→ **Description of the task**
Search the listing for the string "execute" and copy every line that contains it.

→ **Supplied information**
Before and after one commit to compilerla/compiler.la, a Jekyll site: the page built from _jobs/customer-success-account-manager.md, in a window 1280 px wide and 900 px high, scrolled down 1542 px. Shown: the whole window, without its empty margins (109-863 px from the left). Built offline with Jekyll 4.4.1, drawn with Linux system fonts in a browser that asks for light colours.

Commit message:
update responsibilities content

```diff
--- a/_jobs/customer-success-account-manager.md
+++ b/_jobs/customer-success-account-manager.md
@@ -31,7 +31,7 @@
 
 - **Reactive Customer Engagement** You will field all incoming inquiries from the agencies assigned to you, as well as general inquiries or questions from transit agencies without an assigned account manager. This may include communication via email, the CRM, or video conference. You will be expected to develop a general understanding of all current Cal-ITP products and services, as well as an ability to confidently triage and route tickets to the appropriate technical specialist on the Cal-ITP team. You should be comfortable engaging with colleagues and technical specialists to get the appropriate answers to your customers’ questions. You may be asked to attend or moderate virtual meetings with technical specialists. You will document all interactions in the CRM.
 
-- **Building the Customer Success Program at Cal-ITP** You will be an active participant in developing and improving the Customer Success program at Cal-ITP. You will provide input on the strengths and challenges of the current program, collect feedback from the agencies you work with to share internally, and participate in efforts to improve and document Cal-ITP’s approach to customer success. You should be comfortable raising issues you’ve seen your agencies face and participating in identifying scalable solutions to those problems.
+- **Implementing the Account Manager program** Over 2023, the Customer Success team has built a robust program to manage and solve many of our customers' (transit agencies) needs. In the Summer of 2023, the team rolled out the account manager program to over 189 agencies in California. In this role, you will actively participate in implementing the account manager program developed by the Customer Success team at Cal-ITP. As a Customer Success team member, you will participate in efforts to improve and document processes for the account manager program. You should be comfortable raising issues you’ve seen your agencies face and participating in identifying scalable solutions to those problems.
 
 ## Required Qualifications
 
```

* * *

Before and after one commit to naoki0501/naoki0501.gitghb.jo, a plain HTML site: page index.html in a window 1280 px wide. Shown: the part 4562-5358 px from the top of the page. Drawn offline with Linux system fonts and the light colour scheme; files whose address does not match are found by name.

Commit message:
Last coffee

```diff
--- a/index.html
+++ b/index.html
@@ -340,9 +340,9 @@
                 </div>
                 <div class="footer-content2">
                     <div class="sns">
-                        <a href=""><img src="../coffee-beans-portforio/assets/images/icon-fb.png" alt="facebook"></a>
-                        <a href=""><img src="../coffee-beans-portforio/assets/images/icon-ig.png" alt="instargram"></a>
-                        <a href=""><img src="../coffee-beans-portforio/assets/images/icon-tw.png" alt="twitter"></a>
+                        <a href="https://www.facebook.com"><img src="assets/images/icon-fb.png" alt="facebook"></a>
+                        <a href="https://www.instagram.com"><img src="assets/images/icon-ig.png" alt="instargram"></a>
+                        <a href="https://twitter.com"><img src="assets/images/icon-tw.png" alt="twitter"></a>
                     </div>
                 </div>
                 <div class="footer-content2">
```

--

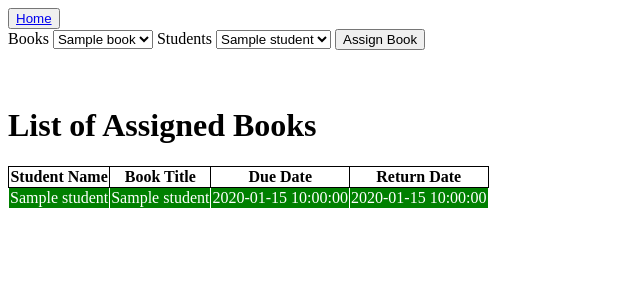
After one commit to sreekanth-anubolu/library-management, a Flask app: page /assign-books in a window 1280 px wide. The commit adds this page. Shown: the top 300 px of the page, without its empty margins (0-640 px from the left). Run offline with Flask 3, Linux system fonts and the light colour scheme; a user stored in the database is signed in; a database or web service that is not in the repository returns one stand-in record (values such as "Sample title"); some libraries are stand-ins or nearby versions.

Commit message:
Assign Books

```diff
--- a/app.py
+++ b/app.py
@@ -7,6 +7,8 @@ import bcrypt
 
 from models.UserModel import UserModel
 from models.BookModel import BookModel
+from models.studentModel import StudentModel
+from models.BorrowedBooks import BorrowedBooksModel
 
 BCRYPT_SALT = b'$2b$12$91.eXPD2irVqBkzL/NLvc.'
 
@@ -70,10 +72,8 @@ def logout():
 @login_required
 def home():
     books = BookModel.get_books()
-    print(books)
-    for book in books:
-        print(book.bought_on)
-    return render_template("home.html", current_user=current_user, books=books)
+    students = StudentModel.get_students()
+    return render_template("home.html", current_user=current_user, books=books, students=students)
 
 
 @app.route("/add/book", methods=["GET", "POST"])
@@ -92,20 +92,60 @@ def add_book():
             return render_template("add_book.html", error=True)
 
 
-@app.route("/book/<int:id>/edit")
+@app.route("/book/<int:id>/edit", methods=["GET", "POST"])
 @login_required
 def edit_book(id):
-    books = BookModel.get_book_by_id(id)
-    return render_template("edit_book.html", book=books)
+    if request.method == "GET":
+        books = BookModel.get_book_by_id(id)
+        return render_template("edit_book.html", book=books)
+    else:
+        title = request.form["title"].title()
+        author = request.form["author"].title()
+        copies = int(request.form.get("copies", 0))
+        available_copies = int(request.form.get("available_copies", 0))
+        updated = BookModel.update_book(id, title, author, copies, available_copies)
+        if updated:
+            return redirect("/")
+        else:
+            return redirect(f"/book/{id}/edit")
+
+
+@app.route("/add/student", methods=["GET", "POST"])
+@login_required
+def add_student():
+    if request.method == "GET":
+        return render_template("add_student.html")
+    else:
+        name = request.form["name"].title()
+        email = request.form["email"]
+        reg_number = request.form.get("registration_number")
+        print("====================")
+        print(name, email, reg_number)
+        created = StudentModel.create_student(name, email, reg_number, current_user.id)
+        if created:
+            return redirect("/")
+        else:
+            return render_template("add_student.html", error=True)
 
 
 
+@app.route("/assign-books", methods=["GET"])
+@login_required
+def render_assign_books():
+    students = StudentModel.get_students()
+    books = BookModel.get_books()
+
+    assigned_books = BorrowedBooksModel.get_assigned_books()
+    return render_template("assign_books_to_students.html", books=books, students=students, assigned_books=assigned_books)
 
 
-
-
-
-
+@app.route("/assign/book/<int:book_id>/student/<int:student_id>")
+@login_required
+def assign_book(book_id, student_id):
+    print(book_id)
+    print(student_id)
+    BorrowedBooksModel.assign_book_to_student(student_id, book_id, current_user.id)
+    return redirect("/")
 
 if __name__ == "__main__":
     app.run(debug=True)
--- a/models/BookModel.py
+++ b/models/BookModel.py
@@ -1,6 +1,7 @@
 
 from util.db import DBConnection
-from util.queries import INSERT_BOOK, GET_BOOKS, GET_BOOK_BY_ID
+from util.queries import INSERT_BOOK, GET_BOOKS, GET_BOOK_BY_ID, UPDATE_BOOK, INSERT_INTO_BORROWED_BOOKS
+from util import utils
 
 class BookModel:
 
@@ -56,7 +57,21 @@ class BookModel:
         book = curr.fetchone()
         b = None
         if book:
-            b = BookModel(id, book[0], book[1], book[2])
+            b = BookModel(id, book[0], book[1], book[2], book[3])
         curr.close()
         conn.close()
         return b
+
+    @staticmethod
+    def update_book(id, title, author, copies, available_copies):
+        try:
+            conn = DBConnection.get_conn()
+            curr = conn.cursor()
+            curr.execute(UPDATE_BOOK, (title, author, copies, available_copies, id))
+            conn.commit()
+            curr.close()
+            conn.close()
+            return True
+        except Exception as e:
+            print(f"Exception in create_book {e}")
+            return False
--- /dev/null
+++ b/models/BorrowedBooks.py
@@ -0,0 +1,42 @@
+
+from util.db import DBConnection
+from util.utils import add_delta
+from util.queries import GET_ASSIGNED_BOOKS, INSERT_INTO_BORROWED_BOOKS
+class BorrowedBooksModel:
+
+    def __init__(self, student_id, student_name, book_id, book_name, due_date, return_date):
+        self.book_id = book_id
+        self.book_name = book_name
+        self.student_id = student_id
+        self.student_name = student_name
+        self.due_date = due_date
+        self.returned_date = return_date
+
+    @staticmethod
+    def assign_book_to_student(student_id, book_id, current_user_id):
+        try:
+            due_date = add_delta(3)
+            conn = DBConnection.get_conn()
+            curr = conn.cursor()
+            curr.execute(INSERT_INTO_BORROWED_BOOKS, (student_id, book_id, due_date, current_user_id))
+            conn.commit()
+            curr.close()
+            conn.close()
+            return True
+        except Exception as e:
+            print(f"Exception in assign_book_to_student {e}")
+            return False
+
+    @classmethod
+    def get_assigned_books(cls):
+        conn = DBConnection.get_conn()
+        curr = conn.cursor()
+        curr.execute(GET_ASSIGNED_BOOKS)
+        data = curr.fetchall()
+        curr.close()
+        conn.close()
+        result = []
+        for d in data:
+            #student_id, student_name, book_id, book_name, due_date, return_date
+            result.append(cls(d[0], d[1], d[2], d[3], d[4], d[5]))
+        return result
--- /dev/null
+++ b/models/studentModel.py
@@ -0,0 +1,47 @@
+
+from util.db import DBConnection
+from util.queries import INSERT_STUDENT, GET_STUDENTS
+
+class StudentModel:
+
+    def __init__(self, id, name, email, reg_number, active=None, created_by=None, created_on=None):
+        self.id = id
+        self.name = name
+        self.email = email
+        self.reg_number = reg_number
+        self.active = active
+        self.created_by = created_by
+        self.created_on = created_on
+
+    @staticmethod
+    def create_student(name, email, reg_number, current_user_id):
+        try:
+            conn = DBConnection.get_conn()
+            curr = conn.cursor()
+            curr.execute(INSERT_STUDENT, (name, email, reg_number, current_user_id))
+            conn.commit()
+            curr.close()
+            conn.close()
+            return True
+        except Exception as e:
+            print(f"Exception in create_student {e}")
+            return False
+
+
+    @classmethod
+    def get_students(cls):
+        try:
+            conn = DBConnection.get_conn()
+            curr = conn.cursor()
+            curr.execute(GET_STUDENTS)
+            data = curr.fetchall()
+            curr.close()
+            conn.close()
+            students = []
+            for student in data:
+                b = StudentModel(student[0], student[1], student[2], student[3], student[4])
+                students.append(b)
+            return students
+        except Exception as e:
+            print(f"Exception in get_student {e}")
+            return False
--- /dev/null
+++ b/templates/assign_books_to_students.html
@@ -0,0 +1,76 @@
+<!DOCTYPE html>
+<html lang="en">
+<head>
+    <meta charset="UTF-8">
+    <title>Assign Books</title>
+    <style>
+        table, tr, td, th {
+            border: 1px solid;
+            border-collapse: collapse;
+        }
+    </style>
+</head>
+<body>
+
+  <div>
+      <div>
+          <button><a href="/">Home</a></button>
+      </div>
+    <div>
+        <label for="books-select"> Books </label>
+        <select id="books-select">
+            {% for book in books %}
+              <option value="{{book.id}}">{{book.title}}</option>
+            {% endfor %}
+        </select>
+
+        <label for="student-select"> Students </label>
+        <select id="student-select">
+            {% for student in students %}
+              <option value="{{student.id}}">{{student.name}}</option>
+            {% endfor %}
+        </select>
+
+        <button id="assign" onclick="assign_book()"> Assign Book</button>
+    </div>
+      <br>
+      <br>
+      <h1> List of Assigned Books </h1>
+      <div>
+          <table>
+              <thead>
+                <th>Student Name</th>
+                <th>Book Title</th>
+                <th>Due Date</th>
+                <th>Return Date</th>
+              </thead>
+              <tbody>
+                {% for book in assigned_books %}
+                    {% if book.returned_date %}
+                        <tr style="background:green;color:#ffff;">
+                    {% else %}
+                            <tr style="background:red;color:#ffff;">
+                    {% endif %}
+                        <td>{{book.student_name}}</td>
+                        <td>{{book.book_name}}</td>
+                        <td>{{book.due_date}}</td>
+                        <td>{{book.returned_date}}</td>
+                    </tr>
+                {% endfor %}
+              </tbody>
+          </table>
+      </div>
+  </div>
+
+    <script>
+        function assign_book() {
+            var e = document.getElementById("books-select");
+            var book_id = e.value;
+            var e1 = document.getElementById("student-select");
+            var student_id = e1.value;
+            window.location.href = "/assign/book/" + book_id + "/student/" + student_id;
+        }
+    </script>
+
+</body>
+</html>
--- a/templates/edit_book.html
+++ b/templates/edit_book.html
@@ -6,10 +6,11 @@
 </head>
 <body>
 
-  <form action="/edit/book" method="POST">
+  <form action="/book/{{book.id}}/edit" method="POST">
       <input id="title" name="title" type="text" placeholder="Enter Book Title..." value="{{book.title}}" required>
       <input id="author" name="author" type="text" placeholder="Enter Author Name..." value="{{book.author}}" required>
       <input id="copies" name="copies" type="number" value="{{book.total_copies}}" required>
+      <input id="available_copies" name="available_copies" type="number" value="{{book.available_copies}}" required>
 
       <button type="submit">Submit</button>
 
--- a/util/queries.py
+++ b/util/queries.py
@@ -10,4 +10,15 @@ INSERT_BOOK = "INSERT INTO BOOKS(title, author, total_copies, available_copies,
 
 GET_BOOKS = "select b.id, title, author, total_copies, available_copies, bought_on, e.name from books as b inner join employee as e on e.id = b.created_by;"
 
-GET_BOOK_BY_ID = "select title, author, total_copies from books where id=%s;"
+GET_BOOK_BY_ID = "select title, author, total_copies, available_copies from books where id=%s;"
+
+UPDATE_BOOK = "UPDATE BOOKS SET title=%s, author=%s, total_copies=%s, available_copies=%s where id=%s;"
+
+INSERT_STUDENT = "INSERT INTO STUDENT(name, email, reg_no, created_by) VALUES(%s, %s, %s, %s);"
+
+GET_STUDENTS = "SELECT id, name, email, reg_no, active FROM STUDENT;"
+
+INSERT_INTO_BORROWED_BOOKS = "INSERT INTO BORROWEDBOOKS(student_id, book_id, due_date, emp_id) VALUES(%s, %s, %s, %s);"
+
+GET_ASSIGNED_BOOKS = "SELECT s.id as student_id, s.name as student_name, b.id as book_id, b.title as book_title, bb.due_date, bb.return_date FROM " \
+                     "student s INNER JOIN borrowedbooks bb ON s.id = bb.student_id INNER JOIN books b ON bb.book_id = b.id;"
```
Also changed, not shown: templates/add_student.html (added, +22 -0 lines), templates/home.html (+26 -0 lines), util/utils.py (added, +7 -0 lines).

→ **Solved problem**
+            curr.execute(UPDATE_BOOK, (title, author, copies, available_copies, id))
+            curr.execute(INSERT_INTO_BORROWED_BOOKS, (student_id, book_id, due_date, current_user_id))
+        curr.execute(GET_ASSIGNED_BOOKS)
+            curr.execute(INSERT_STUDENT, (name, email, reg_number, current_user_id))
+            curr.execute(GET_STUDENTS)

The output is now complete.